***** Data under study *****
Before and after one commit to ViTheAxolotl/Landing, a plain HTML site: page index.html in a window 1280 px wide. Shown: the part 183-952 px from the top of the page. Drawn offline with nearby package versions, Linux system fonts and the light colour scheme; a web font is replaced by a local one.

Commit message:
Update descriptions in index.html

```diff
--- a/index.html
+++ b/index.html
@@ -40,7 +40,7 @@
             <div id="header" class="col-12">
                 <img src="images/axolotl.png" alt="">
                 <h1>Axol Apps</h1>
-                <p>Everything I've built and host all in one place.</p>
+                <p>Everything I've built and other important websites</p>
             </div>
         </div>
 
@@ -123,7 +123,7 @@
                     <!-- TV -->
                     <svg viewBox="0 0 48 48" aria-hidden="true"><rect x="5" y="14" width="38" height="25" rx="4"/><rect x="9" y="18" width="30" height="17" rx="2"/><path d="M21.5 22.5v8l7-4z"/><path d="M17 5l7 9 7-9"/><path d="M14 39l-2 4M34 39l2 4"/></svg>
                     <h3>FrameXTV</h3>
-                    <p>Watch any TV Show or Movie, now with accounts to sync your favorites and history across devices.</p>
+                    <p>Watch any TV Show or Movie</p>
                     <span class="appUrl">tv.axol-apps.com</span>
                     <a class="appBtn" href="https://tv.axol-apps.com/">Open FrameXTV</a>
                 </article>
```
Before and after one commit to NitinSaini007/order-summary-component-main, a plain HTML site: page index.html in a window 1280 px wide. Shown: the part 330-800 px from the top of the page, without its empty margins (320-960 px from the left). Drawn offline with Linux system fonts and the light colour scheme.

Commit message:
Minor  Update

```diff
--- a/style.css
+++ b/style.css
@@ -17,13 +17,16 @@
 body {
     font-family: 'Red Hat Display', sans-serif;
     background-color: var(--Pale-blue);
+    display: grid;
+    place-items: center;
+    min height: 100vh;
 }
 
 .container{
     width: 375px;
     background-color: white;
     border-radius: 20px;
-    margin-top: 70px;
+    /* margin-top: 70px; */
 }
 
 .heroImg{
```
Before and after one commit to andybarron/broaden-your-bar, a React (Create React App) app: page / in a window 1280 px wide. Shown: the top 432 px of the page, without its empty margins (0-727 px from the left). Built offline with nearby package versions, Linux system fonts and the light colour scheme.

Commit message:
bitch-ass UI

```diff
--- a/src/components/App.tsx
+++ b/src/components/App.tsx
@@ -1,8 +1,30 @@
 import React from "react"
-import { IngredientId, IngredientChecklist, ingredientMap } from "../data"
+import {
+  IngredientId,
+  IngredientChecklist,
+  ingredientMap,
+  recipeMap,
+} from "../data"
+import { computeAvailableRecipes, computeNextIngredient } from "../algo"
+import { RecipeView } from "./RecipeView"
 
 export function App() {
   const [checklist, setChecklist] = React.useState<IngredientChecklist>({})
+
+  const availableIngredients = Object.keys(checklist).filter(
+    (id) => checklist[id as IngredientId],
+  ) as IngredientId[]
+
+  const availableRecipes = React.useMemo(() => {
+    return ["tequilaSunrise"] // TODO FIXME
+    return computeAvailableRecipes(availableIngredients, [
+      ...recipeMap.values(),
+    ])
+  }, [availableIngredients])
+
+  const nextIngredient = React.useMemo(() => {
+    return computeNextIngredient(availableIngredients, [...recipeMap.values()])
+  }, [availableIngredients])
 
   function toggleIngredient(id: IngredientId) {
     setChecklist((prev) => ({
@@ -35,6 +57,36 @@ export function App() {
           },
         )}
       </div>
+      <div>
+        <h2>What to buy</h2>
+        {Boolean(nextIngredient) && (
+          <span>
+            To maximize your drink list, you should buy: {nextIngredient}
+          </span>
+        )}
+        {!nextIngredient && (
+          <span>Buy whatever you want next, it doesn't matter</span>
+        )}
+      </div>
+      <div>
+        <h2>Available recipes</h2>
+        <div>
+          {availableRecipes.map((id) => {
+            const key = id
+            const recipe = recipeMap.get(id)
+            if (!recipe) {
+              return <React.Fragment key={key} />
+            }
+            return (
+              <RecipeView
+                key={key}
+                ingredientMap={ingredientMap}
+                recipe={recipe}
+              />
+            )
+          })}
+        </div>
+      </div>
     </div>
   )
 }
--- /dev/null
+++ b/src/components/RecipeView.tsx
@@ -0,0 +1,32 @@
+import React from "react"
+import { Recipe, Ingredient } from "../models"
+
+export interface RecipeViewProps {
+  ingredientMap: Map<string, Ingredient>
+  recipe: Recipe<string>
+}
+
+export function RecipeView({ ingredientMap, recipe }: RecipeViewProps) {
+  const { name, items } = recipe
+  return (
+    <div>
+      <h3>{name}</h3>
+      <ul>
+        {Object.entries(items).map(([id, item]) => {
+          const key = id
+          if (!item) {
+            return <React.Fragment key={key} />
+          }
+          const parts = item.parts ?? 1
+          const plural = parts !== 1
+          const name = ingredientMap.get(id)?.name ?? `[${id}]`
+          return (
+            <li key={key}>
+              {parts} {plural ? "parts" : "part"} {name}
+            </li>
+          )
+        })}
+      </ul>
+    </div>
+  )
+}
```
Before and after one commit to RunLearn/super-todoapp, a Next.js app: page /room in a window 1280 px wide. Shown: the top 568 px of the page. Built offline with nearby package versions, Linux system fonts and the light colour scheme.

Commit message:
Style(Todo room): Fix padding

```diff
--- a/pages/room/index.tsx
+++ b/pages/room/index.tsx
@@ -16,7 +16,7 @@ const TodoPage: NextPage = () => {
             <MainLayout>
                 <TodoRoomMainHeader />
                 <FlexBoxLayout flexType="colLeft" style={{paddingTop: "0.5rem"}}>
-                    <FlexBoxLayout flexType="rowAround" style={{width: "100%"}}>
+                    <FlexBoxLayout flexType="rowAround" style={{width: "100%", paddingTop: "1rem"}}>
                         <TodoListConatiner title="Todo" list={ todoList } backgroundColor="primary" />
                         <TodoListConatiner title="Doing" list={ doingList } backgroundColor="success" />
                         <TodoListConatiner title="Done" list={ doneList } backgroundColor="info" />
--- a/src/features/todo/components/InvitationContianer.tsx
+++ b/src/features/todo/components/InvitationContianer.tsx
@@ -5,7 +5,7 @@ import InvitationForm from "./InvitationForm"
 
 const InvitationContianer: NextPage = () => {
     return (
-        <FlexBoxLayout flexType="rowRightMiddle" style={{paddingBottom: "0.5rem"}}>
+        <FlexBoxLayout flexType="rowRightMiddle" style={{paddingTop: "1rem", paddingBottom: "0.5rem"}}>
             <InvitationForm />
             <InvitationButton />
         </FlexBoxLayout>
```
*****
What you should do →
Copy the data above in full, character for character.

Response to this exercise →
Before and after one commit to ViTheAxolotl/Landing, a plain HTML site: page index.html in a window 1280 px wide. Shown: the part 183-952 px from the top of the page. Drawn offline with nearby package versions, Linux system fonts and the light colour scheme; a web font is replaced by a local one.

Commit message:
Update descriptions in index.html

```diff
--- a/index.html
+++ b/index.html
@@ -40,7 +40,7 @@
             <div id="header" class="col-12">
                 <img src="images/axolotl.png" alt="">
                 <h1>Axol Apps</h1>
-                <p>Everything I've built and host all in one place.</p>
+                <p>Everything I've built and other important websites</p>
             </div>
         </div>
 
@@ -123,7 +123,7 @@
                     <!-- TV -->
                     <svg viewBox="0 0 48 48" aria-hidden="true"><rect x="5" y="14" width="38" height="25" rx="4"/><rect x="9" y="18" width="30" height="17" rx="2"/><path d="M21.5 22.5v8l7-4z"/><path d="M17 5l7 9 7-9"/><path d="M14 39l-2 4M34 39l2 4"/></svg>
                     <h3>FrameXTV</h3>
-                    <p>Watch any TV Show or Movie, now with accounts to sync your favorites and history across devices.</p>
+                    <p>Watch any TV Show or Movie</p>
                     <span class="appUrl">tv.axol-apps.com</span>
                     <a class="appBtn" href="https://tv.axol-apps.com/">Open FrameXTV</a>
                 </article>
```
Before and after one commit to NitinSaini007/order-summary-component-main, a plain HTML site: page index.html in a window 1280 px wide. Shown: the part 330-800 px from the top of the page, without its empty margins (320-960 px from the left). Drawn offline with Linux system fonts and the light colour scheme.

Commit message:
Minor  Update

```diff
--- a/style.css
+++ b/style.css
@@ -17,13 +17,16 @@
 body {
     font-family: 'Red Hat Display', sans-serif;
     background-color: var(--Pale-blue);
+    display: grid;
+    place-items: center;
+    min height: 100vh;
 }
 
 .container{
     width: 375px;
     background-color: white;
     border-radius: 20px;
-    margin-top: 70px;
+    /* margin-top: 70px; */
 }
 
 .heroImg{
```
Before and after one commit to andybarron/broaden-your-bar, a React (Create React App) app: page / in a window 1280 px wide. Shown: the top 432 px of the page, without its empty margins (0-727 px from the left). Built offline with nearby package versions, Linux system fonts and the light colour scheme.

Commit message:
bitch-ass UI

```diff
--- a/src/components/App.tsx
+++ b/src/components/App.tsx
@@ -1,8 +1,30 @@
 import React from "react"
-import { IngredientId, IngredientChecklist, ingredientMap } from "../data"
+import {
+  IngredientId,
+  IngredientChecklist,
+  ingredientMap,
+  recipeMap,
+} from "../data"
+import { computeAvailableRecipes, computeNextIngredient } from "../algo"
+import { RecipeView } from "./RecipeView"
 
 export function App() {
   const [checklist, setChecklist] = React.useState<IngredientChecklist>({})
+
+  const availableIngredients = Object.keys(checklist).filter(
+    (id) => checklist[id as IngredientId],
+  ) as IngredientId[]
+
+  const availableRecipes = React.useMemo(() => {
+    return ["tequilaSunrise"] // TODO FIXME
+    return computeAvailableRecipes(availableIngredients, [
+      ...recipeMap.values(),
+    ])
+  }, [availableIngredients])
+
+  const nextIngredient = React.useMemo(() => {
+    return computeNextIngredient(availableIngredients, [...recipeMap.values()])
+  }, [availableIngredients])
 
   function toggleIngredient(id: IngredientId) {
     setChecklist((prev) => ({
@@ -35,6 +57,36 @@ export function App() {
           },
         )}
       </div>
+      <div>
+        <h2>What to buy</h2>
+        {Boolean(nextIngredient) && (
+          <span>
+            To maximize your drink list, you should buy: {nextIngredient}
+          </span>
+        )}
+        {!nextIngredient && (
+          <span>Buy whatever you want next, it doesn't matter</span>
+        )}
+      </div>
+      <div>
+        <h2>Available recipes</h2>
+        <div>
+          {availableRecipes.map((id) => {
+            const key = id
+            const recipe = recipeMap.get(id)
+            if (!recipe) {
+              return <React.Fragment key={key} />
+            }
+            return (
+              <RecipeView
+                key={key}
+                ingredientMap={ingredientMap}
+                recipe={recipe}
+              />
+            )
+          })}
+        </div>
+      </div>
     </div>
   )
 }
--- /dev/null
+++ b/src/components/RecipeView.tsx
@@ -0,0 +1,32 @@
+import React from "react"
+import { Recipe, Ingredient } from "../models"
+
+export interface RecipeViewProps {
+  ingredientMap: Map<string, Ingredient>
+  recipe: Recipe<string>
+}
+
+export function RecipeView({ ingredientMap, recipe }: RecipeViewProps) {
+  const { name, items } = recipe
+  return (
+    <div>
+      <h3>{name}</h3>
+      <ul>
+        {Object.entries(items).map(([id, item]) => {
+          const key = id
+          if (!item) {
+            return <React.Fragment key={key} />
+          }
+          const parts = item.parts ?? 1
+          const plural = parts !== 1
+          const name = ingredientMap.get(id)?.name ?? `[${id}]`
+          return (
+            <li key={key}>
+              {parts} {plural ? "parts" : "part"} {name}
+            </li>
+          )
+        })}
+      </ul>
+    </div>
+  )
+}
```
Before and after one commit to RunLearn/super-todoapp, a Next.js app: page /room in a window 1280 px wide. Shown: the top 568 px of the page. Built offline with nearby package versions, Linux system fonts and the light colour scheme.

Commit message:
Style(Todo room): Fix padding

```diff
--- a/pages/room/index.tsx
+++ b/pages/room/index.tsx
@@ -16,7 +16,7 @@ const TodoPage: NextPage = () => {
             <MainLayout>
                 <TodoRoomMainHeader />
                 <FlexBoxLayout flexType="colLeft" style={{paddingTop: "0.5rem"}}>
-                    <FlexBoxLayout flexType="rowAround" style={{width: "100%"}}>
+                    <FlexBoxLayout flexType="rowAround" style={{width: "100%", paddingTop: "1rem"}}>
                         <TodoListConatiner title="Todo" list={ todoList } backgroundColor="primary" />
                         <TodoListConatiner title="Doing" list={ doingList } backgroundColor="success" />
                         <TodoListConatiner title="Done" list={ doneList } backgroundColor="info" />
--- a/src/features/todo/components/InvitationContianer.tsx
+++ b/src/features/todo/components/InvitationContianer.tsx
@@ -5,7 +5,7 @@ import InvitationForm from "./InvitationForm"
 
 const InvitationContianer: NextPage = () => {
     return (
-        <FlexBoxLayout flexType="rowRightMiddle" style={{paddingBottom: "0.5rem"}}>
+        <FlexBoxLayout flexType="rowRightMiddle" style={{paddingTop: "1rem", paddingBottom: "0.5rem"}}>
             <InvitationForm />
             <InvitationButton />
         </FlexBoxLayout>
```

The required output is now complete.